(Dataset excerpts)

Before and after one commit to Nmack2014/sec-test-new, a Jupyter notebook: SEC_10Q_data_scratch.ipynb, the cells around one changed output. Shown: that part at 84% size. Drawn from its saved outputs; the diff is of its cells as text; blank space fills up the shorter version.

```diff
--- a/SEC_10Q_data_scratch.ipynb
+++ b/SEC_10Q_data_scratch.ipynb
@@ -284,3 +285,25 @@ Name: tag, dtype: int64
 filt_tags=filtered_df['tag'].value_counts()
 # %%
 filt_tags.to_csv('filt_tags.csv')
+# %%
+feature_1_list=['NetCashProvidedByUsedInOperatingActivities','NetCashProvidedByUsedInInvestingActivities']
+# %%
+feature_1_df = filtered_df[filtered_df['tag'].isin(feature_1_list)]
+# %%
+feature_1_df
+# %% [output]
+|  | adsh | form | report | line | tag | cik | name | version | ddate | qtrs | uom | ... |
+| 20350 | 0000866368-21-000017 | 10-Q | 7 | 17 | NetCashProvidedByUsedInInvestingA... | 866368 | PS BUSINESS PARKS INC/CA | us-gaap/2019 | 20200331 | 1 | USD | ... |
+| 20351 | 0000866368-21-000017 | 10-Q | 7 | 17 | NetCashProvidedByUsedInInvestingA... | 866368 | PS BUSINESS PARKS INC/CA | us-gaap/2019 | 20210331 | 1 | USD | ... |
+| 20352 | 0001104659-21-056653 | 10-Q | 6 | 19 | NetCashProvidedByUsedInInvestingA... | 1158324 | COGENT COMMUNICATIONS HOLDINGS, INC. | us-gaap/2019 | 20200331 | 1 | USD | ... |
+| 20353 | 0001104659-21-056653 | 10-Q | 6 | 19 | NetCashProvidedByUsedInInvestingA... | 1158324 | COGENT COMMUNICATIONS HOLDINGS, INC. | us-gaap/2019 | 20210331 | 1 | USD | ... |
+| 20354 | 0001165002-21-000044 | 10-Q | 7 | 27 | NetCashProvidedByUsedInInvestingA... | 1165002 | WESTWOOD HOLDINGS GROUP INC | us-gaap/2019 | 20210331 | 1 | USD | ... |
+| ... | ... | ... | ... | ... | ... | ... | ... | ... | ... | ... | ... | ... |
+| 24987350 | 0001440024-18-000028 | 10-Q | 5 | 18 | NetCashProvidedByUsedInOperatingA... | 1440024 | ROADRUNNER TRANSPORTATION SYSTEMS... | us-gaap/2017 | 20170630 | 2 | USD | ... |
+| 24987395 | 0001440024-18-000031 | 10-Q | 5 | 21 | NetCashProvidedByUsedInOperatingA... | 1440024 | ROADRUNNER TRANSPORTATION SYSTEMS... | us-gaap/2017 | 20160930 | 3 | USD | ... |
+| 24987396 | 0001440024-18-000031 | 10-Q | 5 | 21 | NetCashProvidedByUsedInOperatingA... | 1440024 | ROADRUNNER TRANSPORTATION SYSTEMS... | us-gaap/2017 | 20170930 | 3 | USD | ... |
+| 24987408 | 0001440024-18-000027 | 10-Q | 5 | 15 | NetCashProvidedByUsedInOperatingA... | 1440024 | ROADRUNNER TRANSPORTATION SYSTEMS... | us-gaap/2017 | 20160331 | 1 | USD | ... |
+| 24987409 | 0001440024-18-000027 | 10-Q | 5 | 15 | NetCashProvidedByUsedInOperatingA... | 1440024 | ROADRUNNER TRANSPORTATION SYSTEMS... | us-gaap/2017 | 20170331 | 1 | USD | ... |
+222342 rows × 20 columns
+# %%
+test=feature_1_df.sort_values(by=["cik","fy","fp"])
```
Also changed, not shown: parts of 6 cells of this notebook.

▸ EXERCISE INSTRUCTIONS:
Search the entries above for lines containing the word "output", and copy each one.

▸ EXERCISE SOLUTION:
Before and after one commit to Nmack2014/sec-test-new, a Jupyter notebook: SEC_10Q_data_scratch.ipynb, the cells around one changed output. Shown: that part at 84% size. Drawn from its saved outputs; the diff is of its cells as text; blank space fills up the shorter version.
+# %% [output]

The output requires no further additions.